  • Evelien Zantingh - Faculty of Mathematics and Natural Sciences

Main page: The Fall of Simon Magus The Story of Simon Magus

To be able to compare the paintings of Batoni and Trémolières (a copy of Vanni´s original) on the same subject, a short reflection on both paintings is given below. The paintings are described paying attention to the style and the visual aspects. Also some general information about the paintings is given.

Contents
Batoni´s work
Trémolières´ work
Sources

Batoni´s work


This painting was made by Pompeo Batoni, the best appreciated painter in the eighteenth century. Batoni started painting his masterpiece in 1745 and the painting was finally finished in 1755. The dimensions of the unframed painting are unknown (estimation 2m x 3.3 m) and the used technique is oil on canvas [1]. The canvas is currently located in the Santa Maria degli Angeli in Rome.

Pompeo Batoni was a late Baroque and early Classicistic artist. This painting tends to have more Baroque than Classicistic features, because of the exuberancy of this image: Batoni chose to work with very bright colors, like the red cloth in the front and the yellow and blue clothes of the man on the left. The lighting and the shadows create a lot of contrast, which makes the scene look dramatic. The diagonal composition, the facial expressions and the outrageous motions in this painting create a lively impression with a lot of movement. These characteristics are very typical for Baroque art.

Depicted in this scene, is the story about the fall of Simon Magus. Simon Magus is a magician who was mentioned in the New Testament.

Jan de Bisschops copy [2] Trémolières´ copy Batoni´s version

Trémolières´ work


This painting was made by Pierre-Charles Trémolières. It is a copy of the sixteenth century original on blackboard from Fransesco Vanni. This painting was finished in 1736. The dimensions of the unframed painting are unknown (estimation: 2m x 3.3m) cm and the used technique is oil on canvas. The canvas is currently located in the Santa Maria degli Angeli in Rome.

The painting was made during the baroque period. Compared to many other baroque paintings, this painting has relatively dark colours. Only the women in the front are painted in bright colours, which makes them more prominent than the crowd behind them, painted in very dark colours with only little contrast.

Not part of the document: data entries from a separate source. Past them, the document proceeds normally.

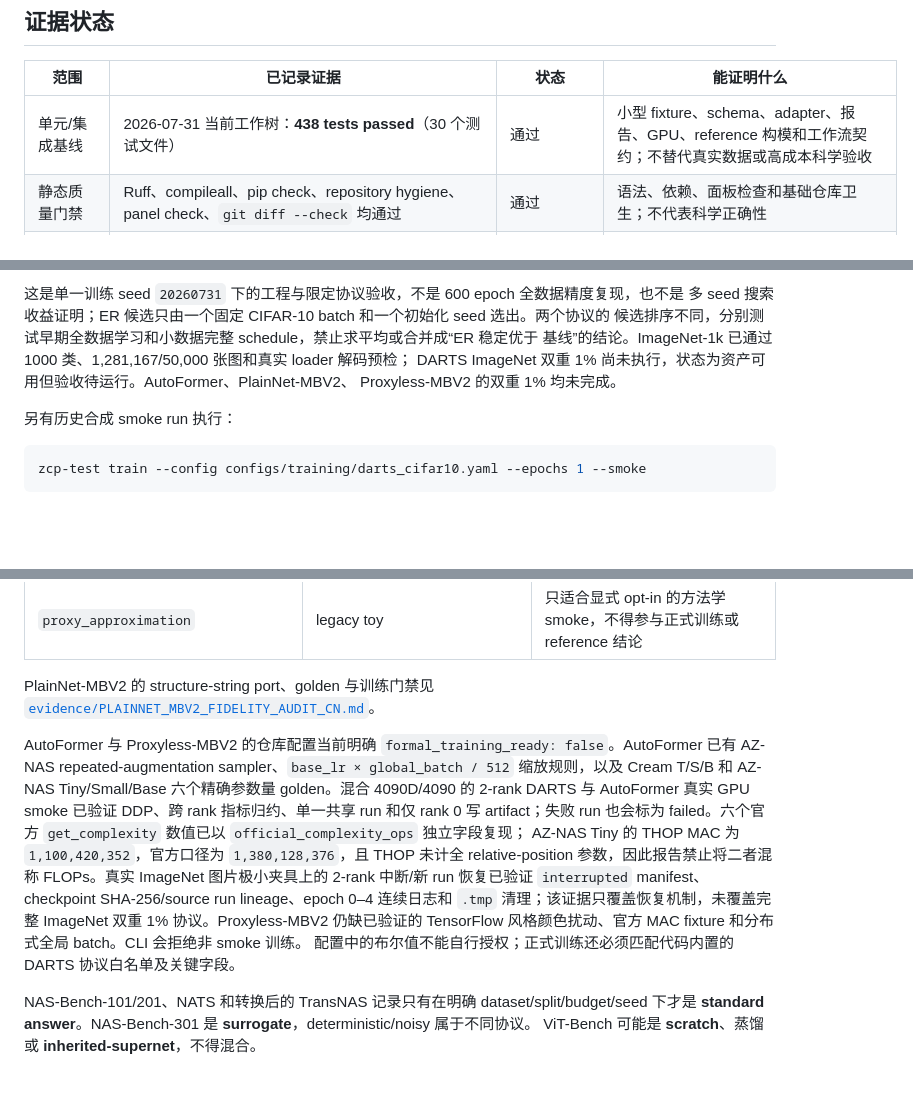
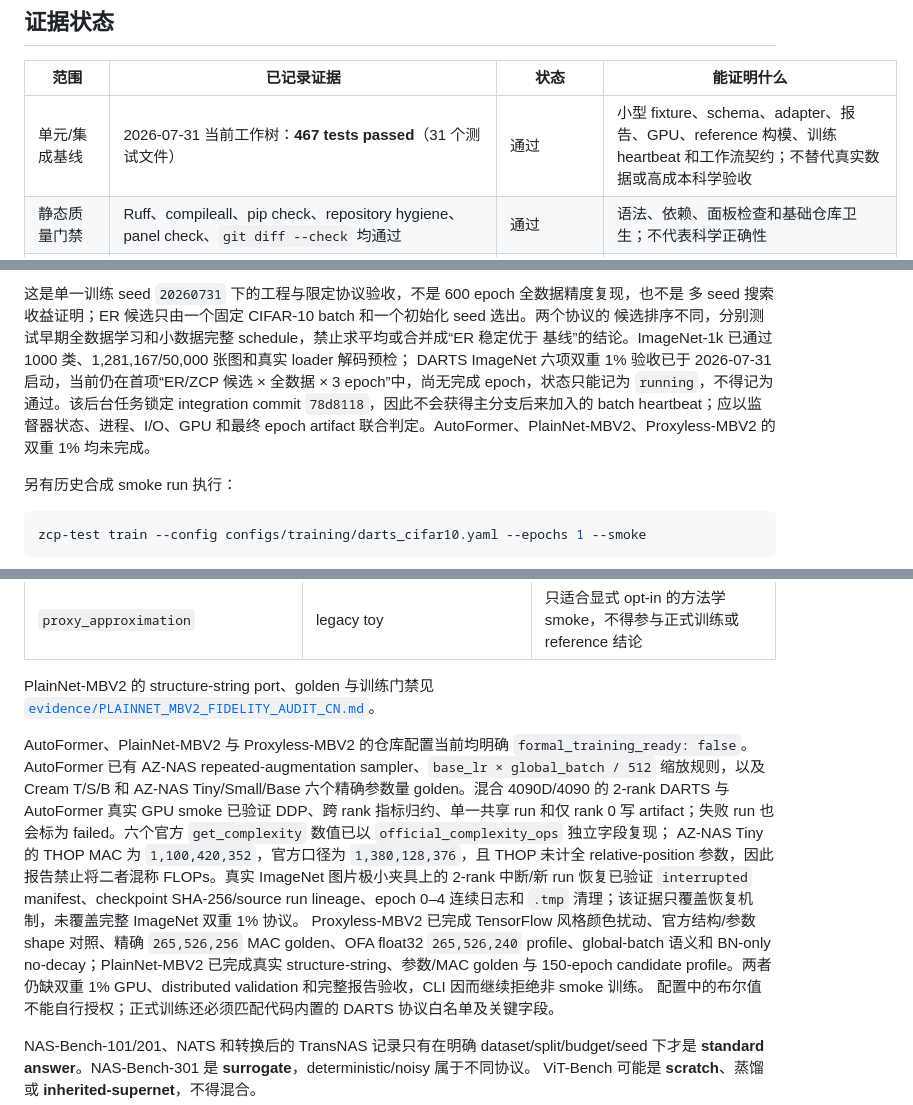
Before and after one commit to Thiswycf/zcp-test, a Markdown page: docs/ACCEPTANCE_CN.md, 3 parts joined by grey strips. Rendered like a GitHub page; blank space fills up the shorter version.

Commit message:
Refresh acceptance status and test baseline

```diff
--- a/docs/ACCEPTANCE_CN.md
+++ b/docs/ACCEPTANCE_CN.md
@@ -7,7 +7,7 @@ epoch 都不能证明论文数值复现或正式 benchmark 精度。
 
 | 范围 | 已记录证据 | 状态 | 能证明什么 |
 |---|---|---|---|
-| 单元/集成基线 | 2026-07-31 当前工作树：**438 tests passed**（30 个测试文件） | 通过 | 小型 fixture、schema、adapter、报告、GPU、reference 构模和工作流契约；不替代真实数据或高成本科学验收 |
+| 单元/集成基线 | 2026-07-31 当前工作树：**467 tests passed**（31 个测试文件） | 通过 | 小型 fixture、schema、adapter、报告、GPU、reference 构模、训练 heartbeat 和工作流契约；不替代真实数据或高成本科学验收 |
 | 静态质量门禁 | Ruff、compileall、pip check、repository hygiene、panel check、`git diff --check` 均通过 | 通过 | 语法、依赖、面板检查和基础仓库卫生；不代表科学正确性 |
 | 覆盖率 | 第一方 source 总计 **87%**；CLI **82%**、analysis 93%、proxy studies 94%、benchmark report 96%、reports 100%、ImageNet16 converter 83%、doctor/legacy 100% | 通过 | 达到总计 85% 与列出的关键模块 80% 门槛；adapter 的真实数据契约仍需独立 smoke |
 | H1：1% proxy sweep | NB201、NATS-TSS、NATS-SSS 三数据集、NB101 与 NB301 deterministic surrogate 已完成限定协议；ViT 三公开切片完成 minimum-5 单 seed 预验收 | **五个 benchmark 的当前既定协议完成，H1 整体进行中** | NATS-SSS 跨数据集扩展为 1% 分层样本、单输入/初始化 seed，不是全空间结论；ViT 公开身份不完整，TNB101 仍受作者 split/config 与许可输入阻塞 |
@@ -60,8 +60,10 @@ DARTS CIFAR-10/100 已冻结 ER 搜索候选、固定随机候选和参数匹配
 多 seed 搜索收益证明；ER 候选只由一个固定 CIFAR-10 batch 和一个初始化 seed 选出。两个协议的
 候选排序不同，分别测试早期全数据学习和小数据完整 schedule，禁止求平均或合并成“ER 稳定优于
 基线”的结论。ImageNet-1k 已通过 1000 类、1,281,167/50,000 张图和真实 loader 解码预检；
-DARTS ImageNet 双重 1% 尚未执行，状态为资产可用但验收待运行。AutoFormer、PlainNet-MBV2、
-Proxyless-MBV2 的双重 1% 均未完成。
+DARTS ImageNet 六项双重 1% 验收已于 2026-07-31 启动，当前仍在首项“ER/ZCP 候选 × 全数据 ×
+3 epoch”中，尚无完成 epoch，状态只能记为 `running`，不得记为通过。该后台任务锁定 integration
+commit `78d8118`，因此不会获得主分支后来加入的 batch heartbeat；应以监督器状态、进程、I/O、GPU
+和最终 epoch artifact 联合判定。AutoFormer、PlainNet-MBV2、Proxyless-MBV2 的双重 1% 均未完成。
 
 另有历史合成 smoke run 执行：
 
@@ -85,7 +87,8 @@ zcp-test train --config configs/training/darts_cifar10.yaml --epochs 1 --smoke
 PlainNet-MBV2 的 structure-string port、golden 与训练门禁见
 [`evidence/PLAINNET_MBV2_FIDELITY_AUDIT_CN.md`](evidence/PLAINNET_MBV2_FIDELITY_AUDIT_CN.md)。
 
-AutoFormer 与 Proxyless-MBV2 的仓库配置当前明确 `formal_training_ready: false`。AutoFormer 已有
+AutoFormer、PlainNet-MBV2 与 Proxyless-MBV2 的仓库配置当前均明确
+`formal_training_ready: false`。AutoFormer 已有
 AZ-NAS repeated-augmentation sampler、`base_lr × global_batch / 512` 缩放规则，以及 Cream T/S/B
 和 AZ-NAS Tiny/Small/Base 六个精确参数量 golden。混合 4090D/4090 的 2-rank DARTS 与 AutoFormer
 真实 GPU smoke 已验证 DDP、跨 rank 指标归约、单一共享 run 和仅 rank 0 写 artifact；失败 run
@@ -93,8 +96,12 @@ AZ-NAS repeated-augmentation sampler、`base_lr × global_batch / 512` 缩放规
 AZ-NAS Tiny 的 THOP MAC 为 `1,100,420,352`，官方口径为 `1,380,128,376`，且 THOP 未计全
 relative-position 参数，因此报告禁止将二者混称 FLOPs。真实 ImageNet 图片极小夹具上的 2-rank
 中断/新 run 恢复已验证 `interrupted` manifest、checkpoint SHA-256/source run lineage、epoch 0–4
-连续日志和 `.tmp` 清理；该证据只覆盖恢复机制，未覆盖完整 ImageNet 双重 1% 协议。Proxyless-MBV2 仍缺已验证的 TensorFlow
-风格颜色扰动、官方 MAC fixture 和分布式全局 batch。CLI 会拒绝非 smoke 训练。
+连续日志和 `.tmp` 清理；该证据只覆盖恢复机制，未覆盖完整 ImageNet 双重 1% 协议。
+Proxyless-MBV2 已完成 TensorFlow 风格颜色扰动、官方结构/参数 shape 对照、精确
+`265,526,256` MAC golden、OFA float32 `265,526,240` profile、global-batch 语义和 BN-only
+no-decay；PlainNet-MBV2 已完成真实 structure-string、参数/MAC golden 与 150-epoch candidate
+profile。两者仍缺双重 1% GPU、distributed validation 和完整报告验收，CLI 因而继续拒绝非 smoke
+训练。
 配置中的布尔值不能自行授权；正式训练还必须匹配代码内置的 DARTS 协议白名单及关键字段。
 
 NAS-Bench-101/201、NATS 和转换后的 TransNAS 记录只有在明确 dataset/split/budget/seed 下才是
```
Also changed, not shown: other parts of docs/ACCEPTANCE_CN.md (+1 -1 lines), docs/ACCEPTANCE.md (+10 -6 lines).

The women in the front are lined up in a slightly diagonal composition and have dramatic facial expressions and postures. However the rest of the painting is a horizontal composition, which makes the painting seem more calm than Batoni´s painting. Compared to other baroque paintings, this painting is relatively calm and modest, due to the dark colours and the horizontal composition.

Depicted in this scene is the story about the fall of Simon Magus.


Sources


  1. Bowron, E. P., Kerber, P. B., Batoni, P., Museum of Fine Arts, Houston, & National Gallery (Great Britain). (2007). Pompeo Batoni: Prince of painters in eighteenth-century Rome. New Haven: Yale University Press. Pages 33 - 35.
  2. Image retrieved from this site, October 2015.